== Segment start ==

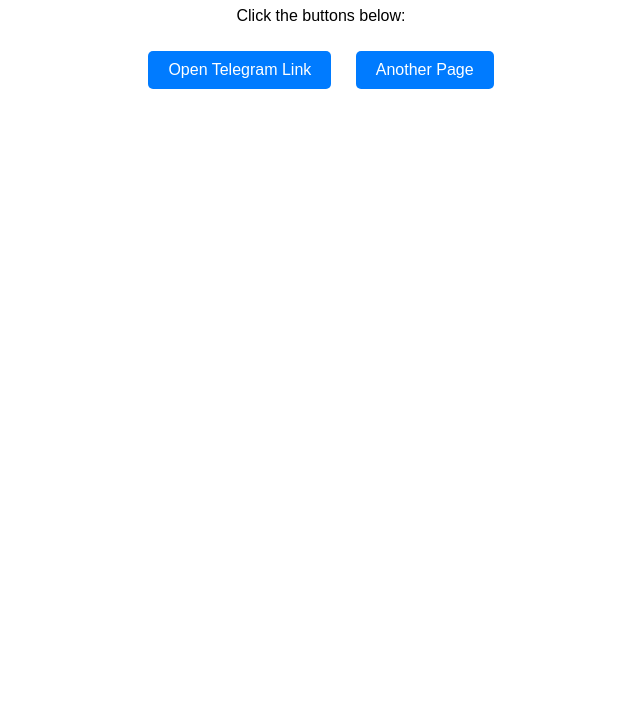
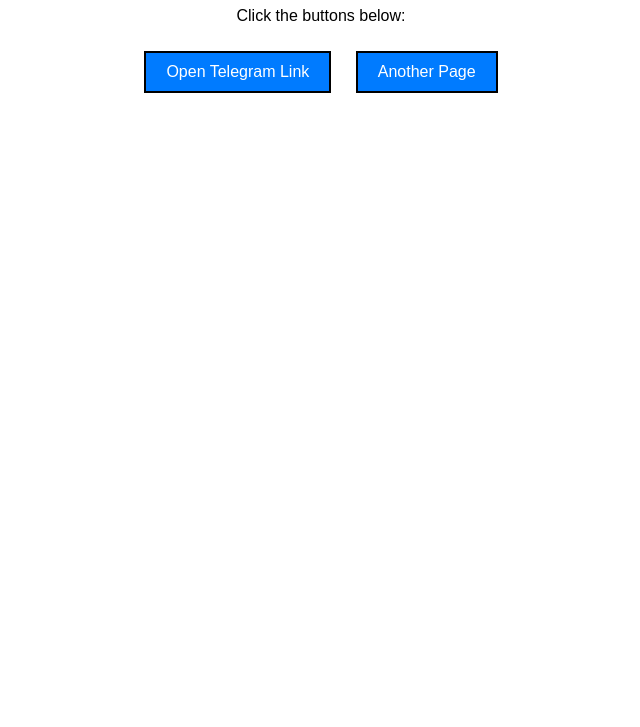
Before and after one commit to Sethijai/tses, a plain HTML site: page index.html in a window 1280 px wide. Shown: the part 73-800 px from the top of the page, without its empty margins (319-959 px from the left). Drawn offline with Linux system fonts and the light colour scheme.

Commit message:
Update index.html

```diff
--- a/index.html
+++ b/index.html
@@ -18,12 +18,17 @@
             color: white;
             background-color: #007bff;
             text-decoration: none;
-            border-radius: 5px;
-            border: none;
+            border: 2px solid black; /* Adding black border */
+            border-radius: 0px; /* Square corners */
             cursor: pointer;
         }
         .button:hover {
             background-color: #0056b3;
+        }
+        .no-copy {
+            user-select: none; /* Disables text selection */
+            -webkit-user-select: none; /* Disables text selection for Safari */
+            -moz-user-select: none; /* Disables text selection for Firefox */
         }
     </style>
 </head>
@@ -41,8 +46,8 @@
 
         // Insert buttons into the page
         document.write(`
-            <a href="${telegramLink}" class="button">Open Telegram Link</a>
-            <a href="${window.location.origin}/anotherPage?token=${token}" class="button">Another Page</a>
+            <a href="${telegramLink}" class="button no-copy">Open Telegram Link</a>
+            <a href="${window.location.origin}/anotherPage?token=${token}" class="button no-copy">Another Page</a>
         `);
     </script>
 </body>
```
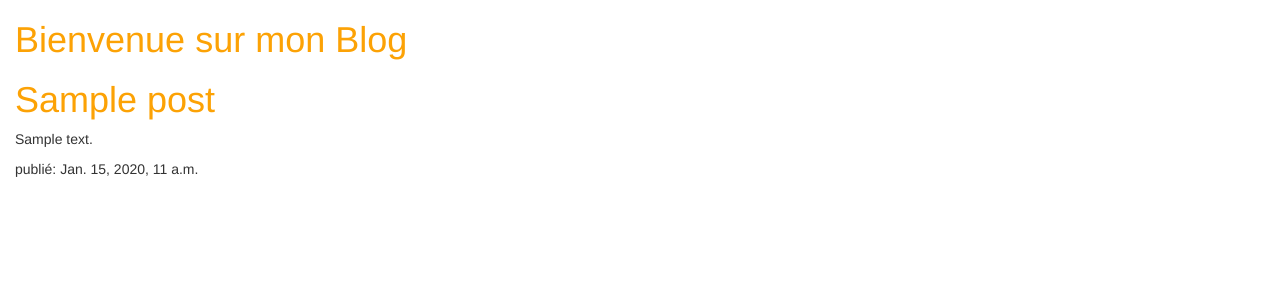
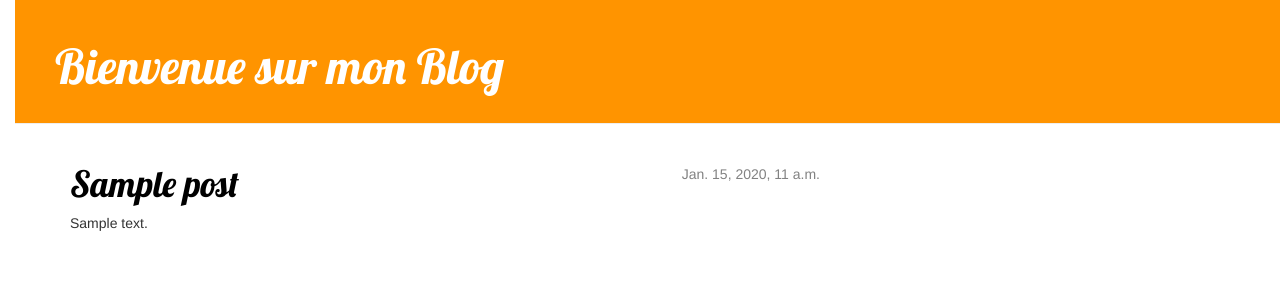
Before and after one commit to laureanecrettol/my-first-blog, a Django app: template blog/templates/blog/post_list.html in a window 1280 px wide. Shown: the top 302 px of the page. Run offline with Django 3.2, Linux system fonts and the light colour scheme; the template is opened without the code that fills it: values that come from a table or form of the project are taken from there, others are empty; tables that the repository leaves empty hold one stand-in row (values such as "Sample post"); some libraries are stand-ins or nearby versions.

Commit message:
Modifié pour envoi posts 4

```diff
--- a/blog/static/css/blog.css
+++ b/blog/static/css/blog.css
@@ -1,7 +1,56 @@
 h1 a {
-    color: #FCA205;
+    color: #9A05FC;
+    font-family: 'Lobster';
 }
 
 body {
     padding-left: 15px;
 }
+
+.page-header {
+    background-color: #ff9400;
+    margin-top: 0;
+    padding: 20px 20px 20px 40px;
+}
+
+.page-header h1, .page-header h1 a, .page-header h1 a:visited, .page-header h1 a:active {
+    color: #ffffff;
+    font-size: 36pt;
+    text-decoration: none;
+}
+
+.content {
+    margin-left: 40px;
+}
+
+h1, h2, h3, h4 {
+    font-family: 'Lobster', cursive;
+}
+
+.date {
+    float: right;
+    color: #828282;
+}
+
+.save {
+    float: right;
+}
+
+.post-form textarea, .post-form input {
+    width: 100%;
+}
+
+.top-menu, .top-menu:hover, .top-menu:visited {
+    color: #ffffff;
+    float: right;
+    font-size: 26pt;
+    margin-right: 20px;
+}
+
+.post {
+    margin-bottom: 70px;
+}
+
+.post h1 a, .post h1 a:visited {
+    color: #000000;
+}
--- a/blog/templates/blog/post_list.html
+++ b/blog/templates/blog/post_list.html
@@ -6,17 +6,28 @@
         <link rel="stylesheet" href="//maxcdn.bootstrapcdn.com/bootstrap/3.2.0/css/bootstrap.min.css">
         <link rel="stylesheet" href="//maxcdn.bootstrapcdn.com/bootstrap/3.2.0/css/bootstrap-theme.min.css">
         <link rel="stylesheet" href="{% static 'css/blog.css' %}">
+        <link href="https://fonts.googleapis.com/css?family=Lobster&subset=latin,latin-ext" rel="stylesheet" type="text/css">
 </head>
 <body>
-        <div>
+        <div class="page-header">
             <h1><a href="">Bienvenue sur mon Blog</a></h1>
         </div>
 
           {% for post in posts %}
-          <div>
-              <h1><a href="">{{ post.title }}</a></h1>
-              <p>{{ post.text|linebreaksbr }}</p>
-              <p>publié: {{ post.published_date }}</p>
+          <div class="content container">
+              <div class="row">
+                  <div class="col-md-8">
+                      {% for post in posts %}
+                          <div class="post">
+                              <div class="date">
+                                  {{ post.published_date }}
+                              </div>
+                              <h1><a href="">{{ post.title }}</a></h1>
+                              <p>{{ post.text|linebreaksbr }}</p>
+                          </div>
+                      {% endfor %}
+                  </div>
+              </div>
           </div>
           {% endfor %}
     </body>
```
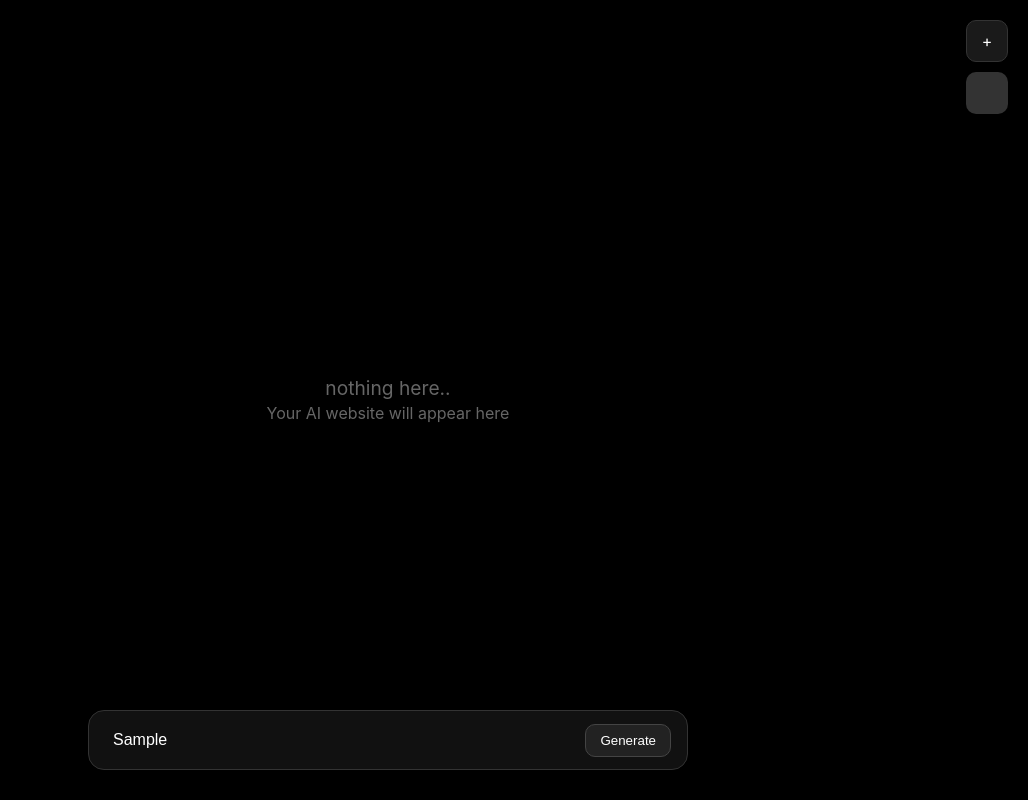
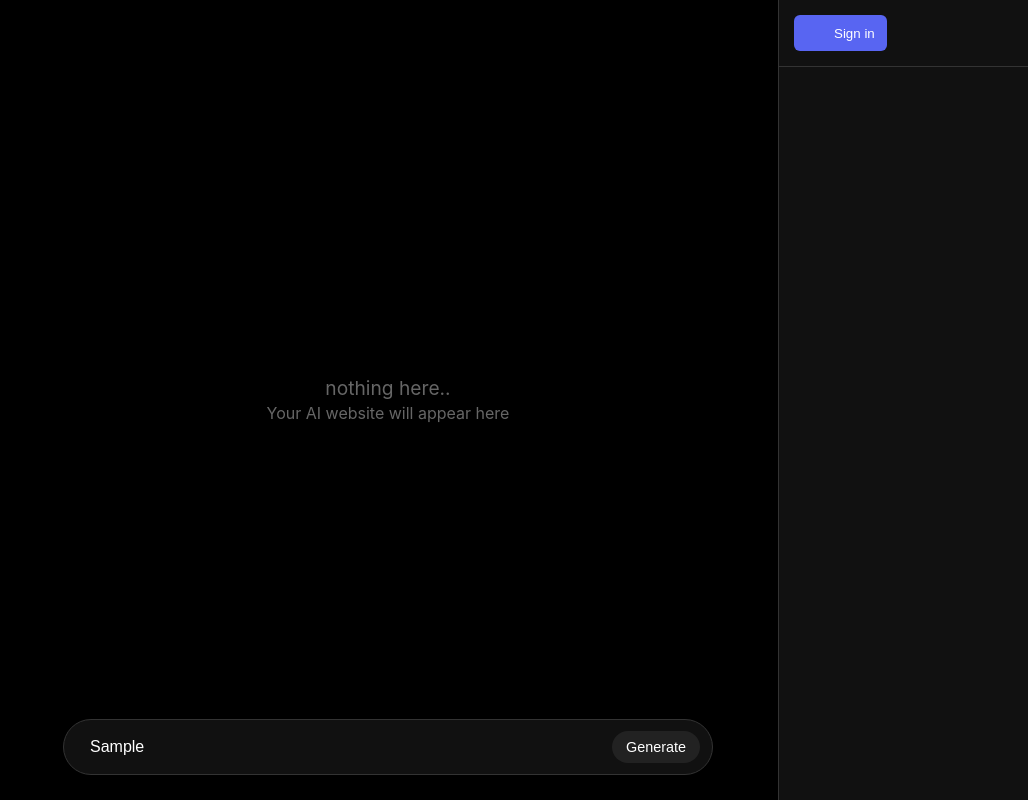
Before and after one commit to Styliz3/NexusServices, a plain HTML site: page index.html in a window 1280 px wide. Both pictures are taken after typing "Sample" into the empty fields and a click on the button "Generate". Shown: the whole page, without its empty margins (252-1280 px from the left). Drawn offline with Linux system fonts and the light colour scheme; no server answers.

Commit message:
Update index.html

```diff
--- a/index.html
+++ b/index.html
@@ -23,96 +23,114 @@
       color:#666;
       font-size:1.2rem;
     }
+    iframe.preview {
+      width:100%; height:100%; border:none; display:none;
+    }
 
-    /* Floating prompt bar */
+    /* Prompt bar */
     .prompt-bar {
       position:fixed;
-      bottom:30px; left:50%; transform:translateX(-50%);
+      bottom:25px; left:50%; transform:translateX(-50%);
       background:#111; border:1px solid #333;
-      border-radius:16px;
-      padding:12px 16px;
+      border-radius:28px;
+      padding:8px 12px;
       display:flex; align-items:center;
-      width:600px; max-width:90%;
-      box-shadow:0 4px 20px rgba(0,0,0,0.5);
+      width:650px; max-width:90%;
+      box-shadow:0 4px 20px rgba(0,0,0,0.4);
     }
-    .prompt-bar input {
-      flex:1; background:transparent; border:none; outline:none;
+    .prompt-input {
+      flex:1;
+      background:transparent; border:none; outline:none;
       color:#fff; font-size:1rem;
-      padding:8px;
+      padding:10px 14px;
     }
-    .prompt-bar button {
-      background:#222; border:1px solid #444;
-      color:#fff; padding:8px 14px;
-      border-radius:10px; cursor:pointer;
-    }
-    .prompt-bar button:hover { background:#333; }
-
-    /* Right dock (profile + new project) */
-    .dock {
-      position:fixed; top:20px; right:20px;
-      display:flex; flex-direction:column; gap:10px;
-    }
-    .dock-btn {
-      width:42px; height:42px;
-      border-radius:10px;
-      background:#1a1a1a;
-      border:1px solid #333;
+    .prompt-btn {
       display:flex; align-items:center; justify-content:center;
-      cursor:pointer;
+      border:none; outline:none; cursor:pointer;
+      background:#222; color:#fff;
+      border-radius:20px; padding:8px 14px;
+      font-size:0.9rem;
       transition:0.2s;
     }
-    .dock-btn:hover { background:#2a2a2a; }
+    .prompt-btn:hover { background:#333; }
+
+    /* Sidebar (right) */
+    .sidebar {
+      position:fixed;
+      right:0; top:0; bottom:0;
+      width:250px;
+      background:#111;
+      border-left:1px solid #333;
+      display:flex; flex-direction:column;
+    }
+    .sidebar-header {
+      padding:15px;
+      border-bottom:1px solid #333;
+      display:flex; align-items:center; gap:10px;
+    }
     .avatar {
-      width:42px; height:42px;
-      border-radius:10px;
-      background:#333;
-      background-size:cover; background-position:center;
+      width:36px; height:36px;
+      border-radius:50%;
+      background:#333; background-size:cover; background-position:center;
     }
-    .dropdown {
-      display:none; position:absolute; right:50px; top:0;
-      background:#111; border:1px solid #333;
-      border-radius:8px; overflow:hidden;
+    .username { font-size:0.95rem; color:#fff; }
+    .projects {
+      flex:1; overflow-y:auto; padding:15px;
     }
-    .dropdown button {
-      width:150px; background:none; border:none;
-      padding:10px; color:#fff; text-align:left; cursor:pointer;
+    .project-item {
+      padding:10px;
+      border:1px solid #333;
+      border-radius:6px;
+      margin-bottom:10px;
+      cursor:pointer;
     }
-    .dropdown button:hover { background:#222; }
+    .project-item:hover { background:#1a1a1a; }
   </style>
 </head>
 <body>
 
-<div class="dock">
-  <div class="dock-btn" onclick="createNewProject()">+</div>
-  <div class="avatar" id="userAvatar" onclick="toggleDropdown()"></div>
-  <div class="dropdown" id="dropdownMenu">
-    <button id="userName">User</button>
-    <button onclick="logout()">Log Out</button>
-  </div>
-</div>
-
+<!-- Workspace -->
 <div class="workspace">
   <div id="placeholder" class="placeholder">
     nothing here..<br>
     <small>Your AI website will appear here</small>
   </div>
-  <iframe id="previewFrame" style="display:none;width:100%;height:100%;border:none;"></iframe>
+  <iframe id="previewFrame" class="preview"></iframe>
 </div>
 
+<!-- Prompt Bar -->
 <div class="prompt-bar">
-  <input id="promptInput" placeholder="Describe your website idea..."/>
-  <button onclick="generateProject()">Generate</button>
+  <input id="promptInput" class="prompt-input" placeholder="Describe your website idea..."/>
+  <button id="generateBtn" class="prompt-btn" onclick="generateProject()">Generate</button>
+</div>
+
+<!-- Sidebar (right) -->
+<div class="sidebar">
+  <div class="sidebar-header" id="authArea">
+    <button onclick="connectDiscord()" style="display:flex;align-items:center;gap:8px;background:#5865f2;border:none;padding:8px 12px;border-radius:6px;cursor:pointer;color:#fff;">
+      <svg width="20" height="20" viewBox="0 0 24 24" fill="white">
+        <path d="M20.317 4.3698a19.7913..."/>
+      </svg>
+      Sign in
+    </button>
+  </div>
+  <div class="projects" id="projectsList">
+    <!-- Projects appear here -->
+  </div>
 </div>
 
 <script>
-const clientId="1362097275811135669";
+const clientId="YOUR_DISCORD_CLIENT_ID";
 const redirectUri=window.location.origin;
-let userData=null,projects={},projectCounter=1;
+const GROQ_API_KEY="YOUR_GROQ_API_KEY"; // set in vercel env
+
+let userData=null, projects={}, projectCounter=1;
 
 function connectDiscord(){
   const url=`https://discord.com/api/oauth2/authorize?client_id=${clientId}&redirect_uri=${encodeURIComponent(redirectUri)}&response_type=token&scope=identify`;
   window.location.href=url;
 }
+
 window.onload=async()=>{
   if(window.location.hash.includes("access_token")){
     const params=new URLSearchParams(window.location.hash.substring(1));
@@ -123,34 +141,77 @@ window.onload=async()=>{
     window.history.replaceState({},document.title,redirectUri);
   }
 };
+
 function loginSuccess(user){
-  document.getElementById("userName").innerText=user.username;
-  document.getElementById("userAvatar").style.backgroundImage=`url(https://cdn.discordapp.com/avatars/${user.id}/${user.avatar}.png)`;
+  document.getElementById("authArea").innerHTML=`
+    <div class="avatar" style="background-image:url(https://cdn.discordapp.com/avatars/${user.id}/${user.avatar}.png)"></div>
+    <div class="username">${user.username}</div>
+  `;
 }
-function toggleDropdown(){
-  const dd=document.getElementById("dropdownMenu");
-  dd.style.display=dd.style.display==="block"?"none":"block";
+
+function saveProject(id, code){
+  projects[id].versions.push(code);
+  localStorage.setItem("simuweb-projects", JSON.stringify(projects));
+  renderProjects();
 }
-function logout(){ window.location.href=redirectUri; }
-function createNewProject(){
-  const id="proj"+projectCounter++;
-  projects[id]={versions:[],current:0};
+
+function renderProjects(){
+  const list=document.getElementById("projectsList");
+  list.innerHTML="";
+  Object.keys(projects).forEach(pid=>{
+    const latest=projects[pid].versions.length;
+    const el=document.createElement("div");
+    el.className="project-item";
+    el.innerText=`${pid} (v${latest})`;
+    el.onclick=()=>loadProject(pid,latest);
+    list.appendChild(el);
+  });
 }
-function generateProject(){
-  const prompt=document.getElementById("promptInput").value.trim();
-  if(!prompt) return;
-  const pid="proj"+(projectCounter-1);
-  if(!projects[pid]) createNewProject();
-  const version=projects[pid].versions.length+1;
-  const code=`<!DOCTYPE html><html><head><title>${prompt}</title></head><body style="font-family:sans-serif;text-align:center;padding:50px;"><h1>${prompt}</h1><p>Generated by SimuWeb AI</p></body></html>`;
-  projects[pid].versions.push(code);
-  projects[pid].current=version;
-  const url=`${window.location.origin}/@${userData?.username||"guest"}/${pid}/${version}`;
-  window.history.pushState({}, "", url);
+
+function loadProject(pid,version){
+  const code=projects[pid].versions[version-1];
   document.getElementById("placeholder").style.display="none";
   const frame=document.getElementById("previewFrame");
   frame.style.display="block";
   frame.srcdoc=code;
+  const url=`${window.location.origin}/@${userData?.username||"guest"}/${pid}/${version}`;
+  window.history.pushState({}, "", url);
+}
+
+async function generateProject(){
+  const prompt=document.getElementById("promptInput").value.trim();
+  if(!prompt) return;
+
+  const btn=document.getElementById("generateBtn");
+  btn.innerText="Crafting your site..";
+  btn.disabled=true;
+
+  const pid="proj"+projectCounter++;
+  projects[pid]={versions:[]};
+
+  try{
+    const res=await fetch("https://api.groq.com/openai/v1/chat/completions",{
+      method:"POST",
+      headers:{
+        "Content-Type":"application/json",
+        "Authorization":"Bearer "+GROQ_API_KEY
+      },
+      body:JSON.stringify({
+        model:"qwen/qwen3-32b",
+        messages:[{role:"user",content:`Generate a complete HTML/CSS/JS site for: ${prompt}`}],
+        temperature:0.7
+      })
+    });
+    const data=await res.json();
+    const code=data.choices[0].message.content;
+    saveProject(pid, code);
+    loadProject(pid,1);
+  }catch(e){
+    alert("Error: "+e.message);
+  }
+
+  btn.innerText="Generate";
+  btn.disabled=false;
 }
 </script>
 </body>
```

== Segment end ==

TASK DETAILS. Read the listing line by line, and copy each line in which the word "display" is found.

EXERCISE SOLUTION.
+      width:100%; height:100%; border:none; display:none;
       display:flex; align-items:center;
-      display:flex; flex-direction:column; gap:10px;
       display:flex; align-items:center; justify-content:center;
+      display:flex; flex-direction:column;
+      display:flex; align-items:center; gap:10px;
-      display:none; position:absolute; right:50px; top:0;
-  <iframe id="previewFrame" style="display:none;width:100%;height:100%;border:none;"></iframe>
+    <button onclick="connectDiscord()" style="display:flex;align-items:center;gap:8px;background:#5865f2;border:none;padding:8px 12px;border-radius:6px;cursor:pointer;color:#fff;">
-  dd.style.display=dd.style.display==="block"?"none":"block";
   document.getElementById("placeholder").style.display="none";
   frame.style.display="block";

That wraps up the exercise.